The best account we currently have of the cultural and historical influences on China’s 21st century aspirations.
In Everything Under the Heavens, however, journalist Howard French reminds us that China’s diminished global position in the 19th and 20th centuries was very much an historical anomaly:
For the better part of two millennia, the norm for China, from its own perspective, was a natural dominion over everything under the heaven, a concept known in the Chinese language as tian xia.
This world view, which dates to at least the Han dynasty, has China at the top of the global food chain, the “middle kingdom” to which tribute must be paid, and which in return guarantees financial and military support.
Combining historical research with investigative journalism, French traces the connections between this historical conception and the country’s current aspirations, particularly with regard to the South China Sea. Through his considered analysis and investigations, the scale of 21st-century Chinese ambition, and its determination not to be simply absorbed into the Western liberal order, become powerfully evident.
Since the ascendance of Xi Jinping to the presidency, it has become clear that China’s goal is not retribution or simple parity with Western powers.

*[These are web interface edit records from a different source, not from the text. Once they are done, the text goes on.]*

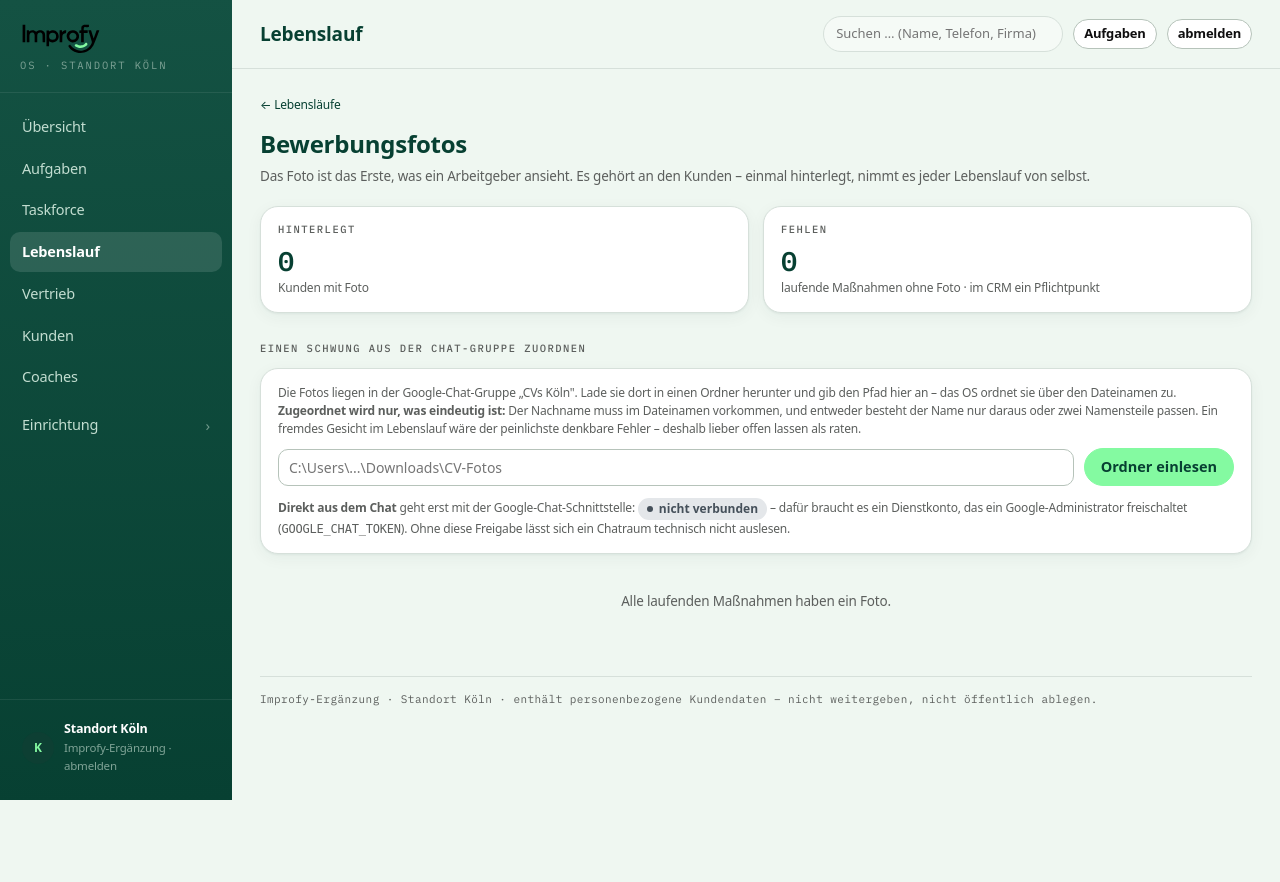
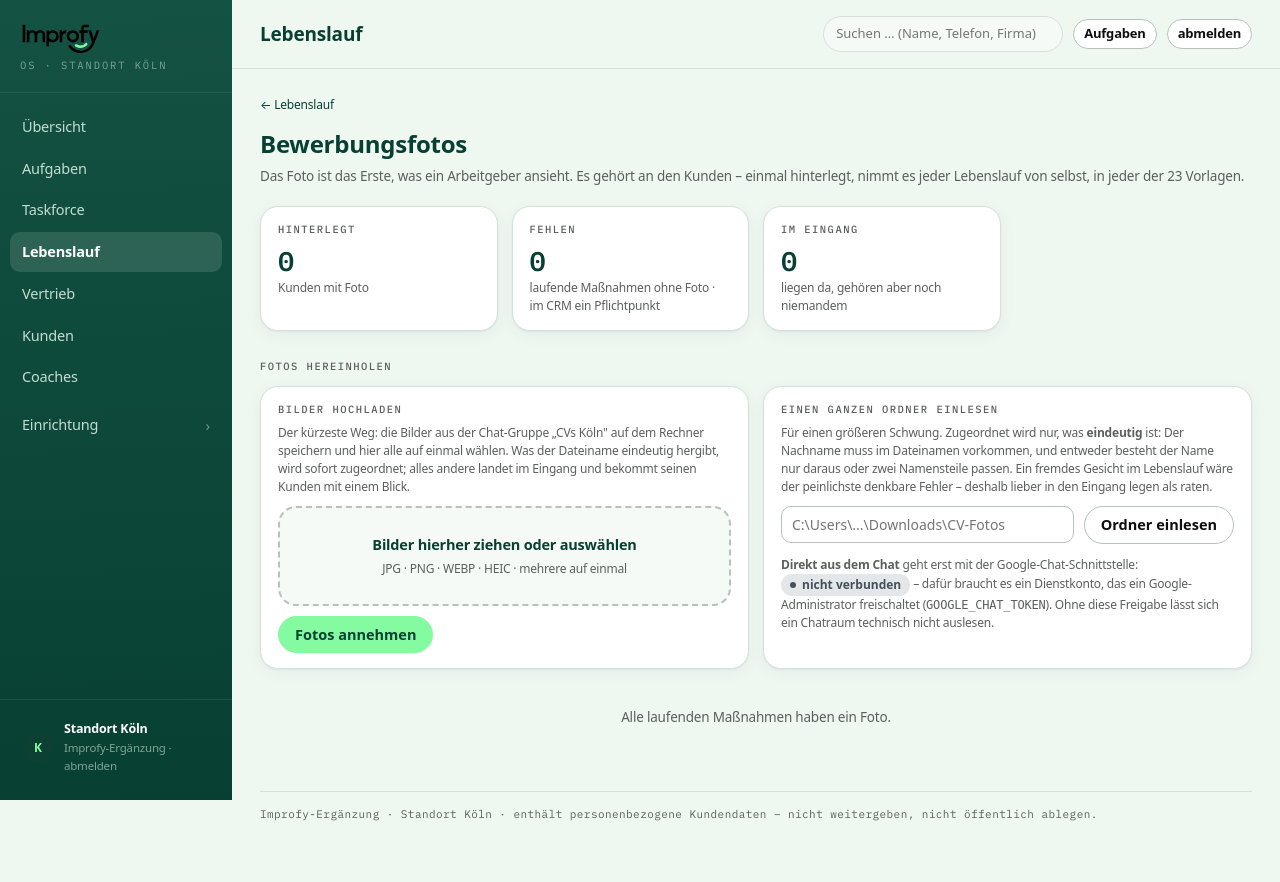
Before and after one commit to mohammadshh02/Improfy-Erg-nzung-CRM, a Flask app: page /lebenslauf/fotos in a window 1280 px wide. Before the commit the page ends 800 px from the top, so only its background shows below. Run offline with Flask 3, Linux system fonts and the light colour scheme; data that the repository does not hold is empty; parts of the project's set-up code (start-up, migrations or seed data) failed here and were passed over; some web fonts are replaced.

Commit message:
Fotoeingang: der Weg, der ohne Google-Admin funktioniert
Stand vorher: 0 Fotos im Bestand, 19 laufende Massnahmen ohne. Die Wege gab es zwar
(hochladen im Formular, Ordner einlesen, Google Chat), aber der entscheidende war in der
Praxis unbrauchbar: Die Zuordnung laeuft ueber den Dateinamen, und aus einer Chat-Gruppe
heissen die Bilder "IMG_1234.jpg". Damit greift sie nie - die Fotos blieben liegen.

Der Eingang loest das ohne Freigabe eines Google-Administrators:

  hochladen   Mehrere Bilder auf einmal, direkt auf der Seite. Was der Dateiname
              eindeutig hergibt, wird sofort zugeordnet.
  Eingang     Alles andere bleibt als Bild sichtbar liegen und bekommt seinen Kunden
              per Auswahl. Ein Gesicht erkennt ein Coach in einer Sekunde - eine
              Maschine nie sicher genug, um es zu raten.
  Ordner      Bleibt wie gehabt, aber was der Name nicht hergibt, wandert jetzt in den
              Eingang statt verloren zu gehen.

Die Bilder des Eingangs liegen in der Datenbank, nicht im Dateisystem: was dort liegt,
ist von der Sicherung erfasst und verschwindet nicht beim Aufraeumen des
Downloads-Ordners.

Die Seite zeigt jetzt drei Zahlen - hinterlegt, fehlen, im Eingang - und darunter die
laufenden Massnahmen ohne Foto mit einem Weg zum Hinterlegen.

Geprueft (8 neue Pruefungen, auf einer Kopie der Datenbank):
- ein Foto ohne passenden Namen landet im Eingang statt im Nichts
- das Bild laesst sich ansehen, zuordnen, verwerfen
- nach dem Zuordnen ist es aus dem Eingang verschwunden und am Kunden hinterlegt
- eine Datei, die kein Bild ist, wird abgelehnt statt abgelegt
- ein Bild, das es nicht mehr gibt, meldet das statt abzustuerzen

210 Pruefungen in den drei Testreihen bestanden.

Co-Authored-By: Claude Opus 5 <noreply@anthropic.com>

```diff
--- a/app.py
+++ b/app.py
@@ -755,24 +755,70 @@ def lebenslauf_foto_zeigen(kid):
 
 @app.route("/lebenslauf/fotos", methods=["GET", "POST"])
 def lebenslauf_fotos():
-    """Fotos aus einem Ordner zuordnen – für den Schwung aus der Chat-Gruppe."""
+    """Fotos annehmen und zuordnen.
+
+    Drei Wege in einer Seite: Bilder hochladen (auch viele auf einmal), einen Ordner
+    einlesen, und den Eingang von Hand zuordnen. Der Eingang ist der Weg, der in der
+    Praxis zaehlt: Aus einer Chat-Gruppe heissen die Bilder "IMG_1234.jpg", da greift
+    keine Namenszuordnung."""
     ergebnis = None
     if request.method == "POST":
-        pfad = (request.form.get("ordner") or "").strip()
+        was = request.form.get("was") or "ordner"
         try:
-            zugeordnet, offen = fotos.aus_ordner(pfad)
-            notieren(f"{len(zugeordnet)} Fotos zugeordnet", "lebenslauf", None, pfad)
-            ergebnis = {"zugeordnet": zugeordnet, "offen": offen, "ordner": pfad}
+            if was == "hochladen":
+                hoch = [(d.filename, d.read()) for d in request.files.getlist("bilder")
+                        if d and d.filename]
+                if not hoch:
+                    ergebnis = {"fehler": "Keine Datei gewählt."}
+                else:
+                    zugeordnet, offen, abgelehnt = fotos.aufnehmen(hoch)
+                    notieren(f"{len(hoch)} Fotos hochgeladen", "lebenslauf", None,
+                             f"{len(zugeordnet)} zugeordnet, {offen} in den Eingang")
+                    ergebnis = {"zugeordnet": zugeordnet, "eingang": offen,
+                                "abgelehnt": abgelehnt}
+            elif was == "zuordnen":
+                fotos.eingang_zuordnen(int(request.form.get("eingang_id") or 0),
+                                       int(request.form.get("kunde_id") or 0))
+                notieren("Foto aus dem Eingang zugeordnet", "lebenslauf",
+                         request.form.get("kunde_id"))
+                ergebnis = {"meldung": "Foto zugeordnet."}
+            elif was == "verwerfen":
+                fotos.eingang_verwerfen(int(request.form.get("eingang_id") or 0))
+                ergebnis = {"meldung": "Bild verworfen."}
+            else:
+                pfad = (request.form.get("ordner") or "").strip()
+                zugeordnet, offen = fotos.aus_ordner(pfad)
+                # Was der Name nicht hergibt, wandert in den Eingang statt verloren zu
+                # gehen - dort ist es sichtbar und in zwei Klicks zugeordnet.
+                for name in offen:
+                    voll = os.path.join(pfad, name)
+                    if os.path.isfile(voll):
+                        with open(voll, "rb") as f:
+                            fotos.eingang_ablegen(f.read(), name, quelle="ordner")
+                notieren(f"{len(zugeordnet)} Fotos zugeordnet", "lebenslauf", None, pfad)
+                ergebnis = {"zugeordnet": zugeordnet, "eingang": len(offen), "ordner": pfad}
         except Exception as e:
-            ergebnis = {"fehler": str(e), "ordner": pfad}
+            ergebnis = {"fehler": str(e), "ordner": request.form.get("ordner") or ""}
     return render_template("fotos.html", stand=fotos.stand(), ergebnis=ergebnis,
                            chat_bereit=fotos.chat_bereit(),
+                           eingang=fotos.eingang(),
+                           alle_kunden=db.hole(
+                               "SELECT id, name FROM kunde WHERE standort=? ORDER BY name",
+                               (db.STANDORT_STANDARD,)),
                            ohne=db.hole(
                                "SELECT k.id, k.name, m.name AS coach FROM kunde k"
                                "  LEFT JOIN mitarbeiter m ON m.id=k.coach_id"
                                " WHERE k.standort=? AND k.status_code IN ('H','I')"
                                "   AND NOT EXISTS (SELECT 1 FROM kunde_foto f WHERE f.kunde_id=k.id)"
                                " ORDER BY k.name", (db.STANDORT_STANDARD,)))
+
+
+@app.route("/lebenslauf/eingang/<int:eid>.jpg")
+def lebenslauf_eingang_bild(eid):
+    roh, mime = fotos.eingang_bild(eid)
+    if not roh:
+        abort(404)
+    return app.response_class(roh, mimetype=mime or "image/jpeg")
 
 
 @app.route("/lebenslauf/galerie/<path:bild>")
--- a/static/stil.css
+++ b/static/stil.css
@@ -270,3 +270,13 @@ td.zahl-sp strong,td.zahl-sp{font-variant-numeric:tabular-nums}
   opacity: 0; transition: opacity .12s; }
 .vorlagenwahl .vorlage:hover .vorlage-original,
 .vorlagenwahl .vorlage-original:focus-visible { opacity: 1; }
+
+/* ------------------------------------------------------------- Fotoeingang
+   Bilder, die noch niemandem gehoeren. Gross genug, um ein Gesicht zu erkennen -
+   darum geht es hier, und darum sind es keine Miniaturen. */
+.fotoeingang { display: grid; gap: 14px;
+               grid-template-columns: repeat(auto-fill, minmax(190px, 1fr)); }
+.fotoeingang .eingangskarte { margin: 0; padding: 12px; }
+.fotoeingang .eingangskarte img { display: block; width: 100%; aspect-ratio: 3 / 4;
+                                  object-fit: cover; object-position: center top;
+                                  border-radius: 8px; background: var(--surface-2); }
--- a/templates/fotos.html
+++ b/templates/fotos.html
@@ -1,45 +1,70 @@
 {% extends "basis.html" %}
 {% block titel %}Bewerbungsfotos – Improfy-Ergänzung{% endblock %}
 {% block inhalt %}
-<p class="marke"><a href="{{ url_for('lebenslauf_uebersicht') }}">← Lebensläufe</a></p>
+<p class="marke"><a href="{{ url_for('lebenslauf_uebersicht') }}">← Lebenslauf</a></p>
 <h1>Bewerbungsfotos</h1>
 <p class="unterzeile">Das Foto ist das Erste, was ein Arbeitgeber ansieht. Es gehört an den
-  Kunden – einmal hinterlegt, nimmt es jeder Lebenslauf von selbst.</p>
+  Kunden – einmal hinterlegt, nimmt es jeder Lebenslauf von selbst, in jeder der
+  23 Vorlagen.</p>
 
-<div class="gitter g2">
+<div class="kpi-grid">
   <div class="karte"><h3>Hinterlegt</h3><div class="zahl">{{ stand.mit }}</div>
     <div class="marke">Kunden mit Foto</div></div>
   <div class="karte"><h3>Fehlen</h3>
-    <div class="zahl" {% if stand.ohne_laufend %}style="color:var(--gelb)"{% endif %}>{{ stand.ohne_laufend }}</div>
+    <div class="zahl" {% if stand.ohne_laufend %}style="color:var(--red)"{% endif %}>{{ stand.ohne_laufend }}</div>
     <div class="marke">laufende Maßnahmen ohne Foto · im CRM ein Pflichtpunkt</div></div>
+  <div class="karte"><h3>Im Eingang</h3>
+    <div class="zahl" {% if stand.eingang %}style="color:var(--gelb)"{% endif %}>{{ stand.eingang }}</div>
+    <div class="marke">liegen da, gehören aber noch niemandem</div></div>
 </div>
-
-<h2>Einen Schwung aus der Chat-Gruppe zuordnen</h2>
-<div class="karte">
-  <p class="marke" style="margin:0 0 10px">Die Fotos liegen in der Google-Chat-Gruppe
-    „CVs Köln". Lade sie dort in einen Ordner herunter und gib den Pfad hier an – das OS
-    ordnet sie über den Dateinamen zu. <strong>Zugeordnet wird nur, was eindeutig ist:</strong>
-    Der Nachname muss im Dateinamen vorkommen, und entweder besteht der Name nur daraus oder
-    zwei Namensteile passen. Ein fremdes Gesicht im Lebenslauf wäre der peinlichste denkbare
-    Fehler – deshalb lieber offen lassen als raten.</p>
-  <form method="post" class="filter" style="margin:0">
-    <input type="text" name="ordner" placeholder="C:\Users\...\Downloads\CV-Fotos"
-           value="{{ ergebnis.ordner if ergebnis else '' }}" style="flex:1;min-width:320px">
-    <button type="submit" class="btn btn-primary">Ordner einlesen</button>
-  </form>
 
 {% if ergebnis %}
   {% if ergebnis.fehler %}
-    <div class="warnung" style="margin:12px 0 0"><p style="margin:0">{{ ergebnis.fehler }}</p></div>
+  <div class="warnung" style="margin:14px 0 0"><p style="margin:0">{{ ergebnis.fehler }}</p></div>
+  {% elif ergebnis.meldung %}
+  <div class="hinweis" style="margin:14px 0 0">{{ ergebnis.meldung }}</div>
   {% else %}
-    <div class="hinweis" style="margin:12px 0 0">
-      <strong>{{ ergebnis.zugeordnet|length }} Fotos zugeordnet.</strong>
-      {% if ergebnis.offen %}<br>{{ ergebnis.offen|length }} nicht zugeordnet – diese Namen
-        passen zu niemandem eindeutig: {{ ergebnis.offen[:12]|join(', ') }}{% if ergebnis.offen|length > 12 %} …{% endif %}{% endif %}
+  <div class="hinweis" style="margin:14px 0 0">
+    <strong>{{ ergebnis.zugeordnet|length }} Fotos über den Dateinamen zugeordnet.</strong>
+    {% if ergebnis.eingang %}<br>{{ ergebnis.eingang }} liegen im Eingang – unten zuordnen.{% endif %}
+    {% if ergebnis.abgelehnt %}<br><span style="color:var(--red)">Nicht angenommen:</span>
+      {{ ergebnis.abgelehnt[:6]|join(' · ') }}{% endif %}
   </div>
   {% endif %}
 {% endif %}
 
+<h2>Fotos hereinholen</h2>
+<div class="gitter g2">
+  <div class="karte">
+    <h3>Bilder hochladen</h3>
+    <p class="marke" style="margin:6px 0 10px">Der kürzeste Weg: die Bilder aus der
+      Chat-Gruppe „CVs Köln" auf dem Rechner speichern und hier alle auf einmal wählen.
+      Was der Dateiname eindeutig hergibt, wird sofort zugeordnet; alles andere landet im
+      Eingang und bekommt seinen Kunden mit einem Blick.</p>
+    <form method="post" enctype="multipart/form-data">
+      <input type="hidden" name="was" value="hochladen">
+      <label class="ablage" for="bilder" style="display:block">
+        <strong>Bilder hierher ziehen oder auswählen</strong>
+        <div class="marke" style="margin-top:4px">JPG · PNG · WEBP · HEIC · mehrere auf einmal</div>
+        <input type="file" id="bilder" name="bilder" accept="image/*" multiple>
+      </label>
+      <button type="submit" class="btn btn-primary" style="margin-top:10px">Fotos annehmen</button>
+    </form>
+  </div>
+
+  <div class="karte">
+    <h3>Einen ganzen Ordner einlesen</h3>
+    <p class="marke" style="margin:6px 0 10px">Für einen größeren Schwung. Zugeordnet wird
+      nur, was <strong>eindeutig</strong> ist: Der Nachname muss im Dateinamen vorkommen, und
+      entweder besteht der Name nur daraus oder zwei Namensteile passen. Ein fremdes Gesicht
+      im Lebenslauf wäre der peinlichste denkbare Fehler – deshalb lieber in den Eingang
+      legen als raten.</p>
+    <form method="post" class="filter" style="margin:0">
+      <input type="hidden" name="was" value="ordner">
+      <input type="text" name="ordner" placeholder="C:\Users\...\Downloads\CV-Fotos"
+             value="{{ ergebnis.ordner if ergebnis else '' }}" style="flex:1;min-width:240px">
+      <button type="submit" class="btn">Ordner einlesen</button>
+    </form>
     <p class="marke" style="margin:12px 0 0">
       <strong>Direkt aus dem Chat</strong> geht erst mit der Google-Chat-Schnittstelle:
       {% if chat_bereit %}<span class="plakette p-gruen">verbunden</span>
@@ -48,6 +73,37 @@
       Ohne diese Freigabe lässt sich ein Chatraum technisch nicht auslesen.{% endif %}
     </p>
   </div>
+</div>
+
+{% if eingang %}
+<h2>Eingang – wer ist das?</h2>
+<p class="unterzeile">Diese Bilder ließen sich über den Dateinamen niemandem eindeutig
+  zuordnen. Ein Gesicht erkennt ein Mensch in einer Sekunde – eine Maschine nie sicher
+  genug, um es zu raten.</p>
+<div class="fotoeingang">
+  {% for e in eingang %}
+  <div class="karte eingangskarte">
+    <img src="{{ url_for('lebenslauf_eingang_bild', eid=e.id) }}" alt="">
+    <div class="marke" style="margin:8px 0 6px;overflow-wrap:anywhere">
+      {{ e.dateiname or 'ohne Namen' }} · {{ (e.bytes / 1024)|round|int }} kB</div>
+    <form method="post" class="filter" style="margin:0;gap:6px">
+      <input type="hidden" name="was" value="zuordnen">
+      <input type="hidden" name="eingang_id" value="{{ e.id }}">
+      <select name="kunde_id" required style="flex:1;min-width:0">
+        <option value="">Kunde wählen …</option>
+        {% for k in alle_kunden %}<option value="{{ k.id }}">{{ k.name }}</option>{% endfor %}
+      </select>
+      <button type="submit" class="btn btn-sm btn-primary">zuordnen</button>
+    </form>
+    <form method="post" style="margin:6px 0 0">
+      <input type="hidden" name="was" value="verwerfen">
+      <input type="hidden" name="eingang_id" value="{{ e.id }}">
+      <button type="submit" class="btn btn-sm">verwerfen</button>
+    </form>
+  </div>
+  {% endfor %}
+</div>
+{% endif %}
 
 {% if ohne %}
 <h2>Laufende Maßnahmen ohne Foto</h2>
@@ -57,8 +113,8 @@
   {% for k in ohne %}
   <tr><td><a href="{{ url_for('kunde_detail', kid=k.id) }}">{{ k.name }}</a></td>
       <td class="marke">{{ k.coach or '—' }}</td>
-      <td><a class="knopf leise" style="padding:6px 12px"
-             href="{{ url_for('lebenslauf_formular', kid=k.id) }}">Foto hinterlegen</a></td></tr>
+      <td><a class="btn btn-sm"
+             href="{{ url_for('lebenslauf_uebersicht', kunde=k.id) }}">Foto hinterlegen</a></td></tr>
   {% endfor %}
 </table>
 </div>
```
Also changed, not shown: fotos.py (+90 -0 lines), lebenslauf_test.py (+58 -0 lines). Lines whose indentation alone changed are shown as unchanged.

Through a combination of hard and soft power China is availing itself of what, due to economic and demographic pressures, is a limited window of opportunity in order to establish economic dominance of the Asia-Pacific region, and to develop a military force which allows it to act without hindrance from any other global power. French lucidly illuminates the specifics of these ambitions with detailed historical investigation, turning over some long-held truisms along the way. In particular, the naval ambitions of Zheng He, the Ming dynasty admiral whose fleet set out from China in a series of expeditions in the Indian Ocean, is characterized not as a representative of diplomacy and trade, as he is generally conceived by the Chinese, but instead as a hard power force sent to subjugate and intimidate. French deftly draws parallels between the dominance of the Western Pacific by the Chinese during the expansionist Ming era and Beijing’s current approach:
Everything about its diplomatic language says that [China] views the Western Pacific as it once did its ancient known world, its tian xia, and that it intends for this region to return to its status as a place where China’s paramount standing goes unchallenged.
This is not, however, a jeremiad; aiming rather to “deexceptionalize [China’s] attitudes towards strength and power”, French avoids the hyperbolic inflation of China’s threat to global stability that sometimes afflicts less sober-minded commentators. Partly, this is attributable to French’s sheer hard work, for this is not a speculative work, but one grounded in old-fashioned research—both in the library and on the ground.
Though the correlation between China’s imperial past and its current expansionist approach may not be causative, Everything Under the Heavens provides the best account we currently have of the cultural and historical influences on China’s 21st century aspirations.